Edna and Harvey: Harvey’s New Eyes speaks a language all its own.
It’s not in the narrative that we find that language. Really, much of the narrative is an excuse for an extended black humor setpiece in which a good and virtuous little girl accidentally(?) kills almost everyone around her. The twists in the story are projected very early on, and the dialogue is a little bit overcooked in its propensity to say twice as many words as actually need to be said at any given time. Despite its drawbacks, the narrative is interesting enough, and the hook of seeing just who’s going to get killed when and how allows for the sort of morbid curiosity that keeps a player clicking. The narrative of Harvey’s New Eyes is serviceable. But it’s not what makes the game special.
It’s not in the game mechanics that we find that language, either, at least not specifically. Harvey’s New Eyes is an adventure game, and it plays like an adventure game. There are plenty of items to pick up, characters to talk to, and environs to visit. There are minigames, little diversions that happen at irregular intervals that offer some sort of logic problem or block puzzle to solve. You don’t have to do them—each minigame has a “skip” button that’ll send you right back to the adventuring—but it’s worth doing them to break up the mood every so often.
It’s not even in the game’s art style that we find the language. It’s a slightly off-center cartoon art style, in which nobody really has a mouth unless they are speaking, and its hand-drawn style veers from detailed and intriguing to crude and ugly seemingly on a whim.
Really, it’s in the interplay that connects the three aspects above that we find the true language of Harvey’s New Eyes. The narrative sets up the head space of the player. Lilli, the aforementioned accidental homicidal maniac, is the character that the player is forced to identify with, and in so doing, forces us to think like she does. It’s not the first game that has put us in the shoes of a child, but it’s this very specific child that helps set this game apart from others. She’s more naïve than even your typical child, more literal-minded than we may be used to.
How this plays into the game’s puzzles is sublimely executed. Simply do everything that is asked of Lilli, and you will succeed. Puzzles that involve item combination are almost never random. If you are supposed to build a trophy that looks like an animal and you happen to have a paper spike and an animal head, well, you know what to do. If you are asked to start a fire in the stove by someone in a position of authority, well, it doesn’t matter that another child happens to be in the stove when you do.
You do as you are told.

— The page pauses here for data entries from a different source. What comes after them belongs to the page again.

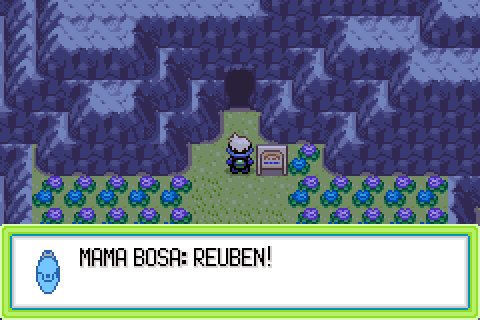
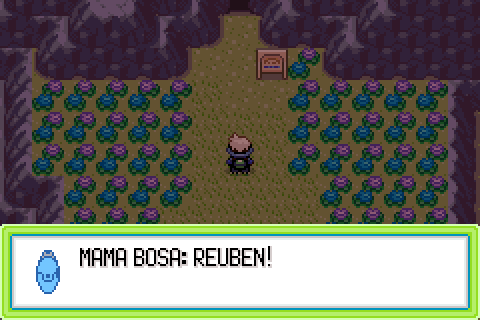
Mama Bosa calls out on the flower field, not in the cave neck
The single trigger tile at the VICTORY ROAD neck worked but read as a
tripwire: you got the call wedged in a one-tile corridor with the cave
mouth behind you.

It is now the whole row y=46, x=12..24, five steps short of the cave, so
the call lands out on the open flower field with the mouth and its sign in
view ahead. Flood filling proves the row is a complete cut - nothing north
of it is reachable without crossing it - and VAR_TEMP_2 keeps the thirteen
tiles from re-arming as you walk along them.

Re-verified headless on all four routes: in from the city, out of VICTORY
ROAD 1F walked end to end, in past the Pokemon Center, and a no-badge build
that walks straight through. Report and screenshots updated.

diff --git a/rom_hack_docs/mama_bosa_league_call.md b/rom_hack_docs/mama_bosa_league_call.md
@@ -12,6 +12,7 @@ headless in mGBA.
   - [The old placement, reproduced](#the-old-placement-reproduced)
   - [Walking in from the city](#walking-in-from-the-city)
   - [Coming back out of Victory Road](#coming-back-out-of-victory-road)
+  - [Arriving from the Pokémon Center](#arriving-from-the-pokémon-center)
   - [Second pass, and the badge gate](#second-pass-and-the-badge-gate)
 - [How the headless run was driven](#how-the-headless-run-was-driven)
 
@@ -39,30 +40,51 @@ VICTORY ROAD to get back.
 
 ## The fix
 
-The trigger moves to **(18, 43)**, in the neck below the *lower* VICTORY ROAD entrance.
-
-(18, 42) is the obvious candidate and is a genuine one-block chokepoint, but it is the
-landing tile of the lower cave warp, so it carries exactly the same latent weakness as the
-old tile. (18, 43) is one step further out: no warp lands there, and it is still
-unavoidable, because (18, 42) connects only to the cave at 41 and to 43, and 19,43 is the
-VICTORY ROAD sign.
+The trigger becomes a **row of 13 coord events at y = 46, x = 12..24** — the full width of
+the flower field on the approach to the lower VICTORY ROAD entrance, five steps short of the
+cave mouth.
 
 ```
 y    x=15 16 17 18 19 20 21 22
 41      #  #  #  .  #  #  #  #     <- warp 2, the cave mouth
 42      #  #  #  .  #  #  #  #     <- warp 2 lands you here
-43      #  #  .  .  #  .  #  #     <- the trigger
+43      #  #  .  .  S  .  #  #     <- S is the VICTORY ROAD sign
 44      .  .  .  .  .  .  .  .
+45      .  .  .  .  .  .  .  .
+46      T  T  T  T  T  T  T  T     <- the trigger row, x=12..24
 ```
 
-That tile also fires in both directions, which the old one could never do: walking in from
-the city, *and* walking back out of VICTORY ROAD (you land on 42, then step south onto 43).
-So a save that has already been through VICTORY ROAD still gets the call.
+A row rather than a single tile for two reasons. The first is correctness: the tile at the
+mouth can never be a trigger, because (18, 42) is where the cave warp *puts* you, and a coord
+event only runs when the player steps onto it under their own power. Any design that depends
+on one tile at a chokepoint is one map edit away from the original bug. The second is feel —
+the user's words were that a single tile at the neck "doesn't feel the most natural". Out on
+the open field you get the call with the cave mouth and its sign in shot, walking toward
+them, rather than wedged in a one-tile corridor.
+
+Being a row does not weaken the guarantee, because the row is a complete graph cut. Flood
+filling the map from the south edge with the row removed reaches nothing north of it:
+
+| row | trigger tiles | tiles north of the row still reachable from the south |
+|---|---|---|
+| y=43 | 3 (x 17..20) | 0 |
+| y=44 | 13 (x 12..24) | 0 |
+| **y=46** | **13 (x 12..24)** | **0** |
+| y=49 | 15 (x 13..29) | 0 |
+
+Every row from 43 to 49 is a valid cut, so y=46 was chosen on framing alone. All 13 tiles are
+elevation 5 and passable (`MB_NORMAL` or `MB_SHORT_GRASS`), and no warp on the map lands on
+row 46, so every tile in it is reachable only by stepping.
+
+Firing on any of 13 tiles needs a guard so the row does not re-arm as you walk along it. The
+coord events are conditioned on `VAR_TEMP_2 == 0` and the script sets it to 1 on its first
+line, so the row fires at most once per visit to the map; `VAR_TEMP_*` clears on every map
+load, and `FLAG_MAMA_BOSA_LEAGUE_CALL` still holds it to once per save.
 
 ![Old and new trigger tiles](mama_bosa_league_call/00_trigger_move.png)
 
-The script is untouched — still gated on `FLAG_BADGE08_GET` as well as its own
-`FLAG_MAMA_BOSA_LEAGUE_CALL`, still once per save.
+The script body is untouched — still gated on `FLAG_BADGE08_GET` as well as its own
+`FLAG_MAMA_BOSA_LEAGUE_CALL`.
 
 ## Verification
 
@@ -84,7 +106,8 @@ Walking on across the plateau toward the league, still nothing:
 
 ### Walking in from the city
 
-New placement. Walking north from (18, 47), the call fires on the step onto (18, 43):
+New placement. Walking north from (18, 50), the call fires on the step onto (18, 46), with
+the cave mouth and the VICTORY ROAD sign in view ahead:
 
 ![The call fires](mama_bosa_league_call/03_inbound_call_fires.png)
 ![Greeting](mama_bosa_league_call/04_greeting.png)
@@ -104,31 +127,37 @@ exactly like a freeze and cost time during this investigation.
 ### Coming back out of Victory Road
 
 This one is walked end to end rather than warped into place, because "does the cave put you
-straight onto the trigger tile?" is precisely the question the old placement got wrong, and
-a debug warp is not proof about a real one.
+straight onto the trigger tile?" is precisely the question the old placement got wrong, and a
+debug warp is not proof about a real one.
 
 The player is placed inside VICTORY ROAD 1F on its warp 0 at (15, 40) — the real exit, whose
-`dest_warp_id` is EVER GRANDE CITY's warp 2 — and walks out under their own power. They land
-on **(18, 42)**, map banner still up, no call:
+`dest_warp_id` is EVER GRANDE CITY's warp 2 — and walks out under their own power, landing on
+(18, 42). Four steps south, the row fires:
 
-![Exiting Victory Road lands you on 42](mama_bosa_league_call/09a_vr_exit_lands_on_42.png)
+![The call fires on the way out of Victory Road](mama_bosa_league_call/09a_out_of_victory_road.png)
 
-One step south onto (18, 43) fires it:
+The exit tile and the trigger row are four rows apart, so no warp landing can swallow the
+trigger the way it did the old one.
 
-![The call fires on the way out](mama_bosa_league_call/09b_outbound_call_fires.png)
+### Arriving from the Pokémon Center
 
-So the warp exit and the trigger are on different tiles, which is the whole point of
-choosing 43 over 42.
+The other way onto the field. Walking north from (24, 48), by the Pokémon Center, the call
+fires on (24, 46) — the east end of the row, twelve tiles from where the middle approach
+fires it:
+
+![The call fires at the east end of the row](mama_bosa_league_call/09b_east_edge_from_pokemon_center.png)
 
 ### Second pass, and the badge gate
 
-Walking off the tile and back on after the call, position confirmed at (18, 43). No call —
-`FLAG_MAMA_BOSA_LEAGUE_CALL` holds:
+After the call, walking west along the row from (18, 46) to (12, 46) crosses six more trigger
+tiles, then turns north to (12, 44). Silent throughout — the `VAR_TEMP_2` guard holds, so the
+row does not stutter:
 
 ![Second pass is silent](mama_bosa_league_call/10_second_pass_silent.png)
 
 The same walk on a build that does not set `FLAG_BADGE08_GET`. The player is not stopped at
-all; they carry straight on through 43, 42 and 41 and into VICTORY ROAD 1F:
+all; they cross the row, the neck at 43/42 and the cave mouth, ending up at (15, 30) inside
+VICTORY ROAD 1F:
 
 ![No badge, walks straight through](mama_bosa_league_call/11_no_badge_walks_through.png)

What the art does in this particular equation is that it makes everything OK. I can’t imagine a game with humor this black working with a photorealistic aesthetic. The art of Harvey’s New Eyes is what draws the player into the role of Lilli and actually makes the player okay with what is going on. It’s the sick and twisted mind of the grade schooler who spent all their time drawing skulls and monsters and Giger-esque instruments of destruction. It’s not pretty so much as it’s colorful and stylized in a way that never lets you forget that you’re in a fantasy world. The world of Harvey’s New Eyes exists in a place that only works if you never start confusing its world for reality. This is true in its narrative, and this is true in its puzzles. It’s a very thin line between needlessly macabre and charmingly morbid. Harvey’s New Eyes treads that line almost flawlessly.
There are certainly quirks that do detract from the overall experience. Hunt ‘n peck puzzles whose only challenge is to find the pixel that contains the necessary item are never fun, and a couple of the later puzzles fall into this trap, confusing small click windows for difficulty. There’s also a mechanic that manifests later in the game that involves a means of travel from one place to another that seriously stymies the momentum of the game by getting it caught up in load times (at least on my wimpy little machine) and transitional animations.
Still, that a game like Harvey’s New Eyes would be a little rough around the edges is almost part of its charm. It’s very easy to put down when it gets frustrating and pick up again when the bad vibes wear off. It’s not a game that will win any prizes for originality—at its root, it’s your everyday PC adventure game—but the way it goes about its business keeps you off-balance. It may not be a unique experience, but it feels like it is. That makes it something worth looking at.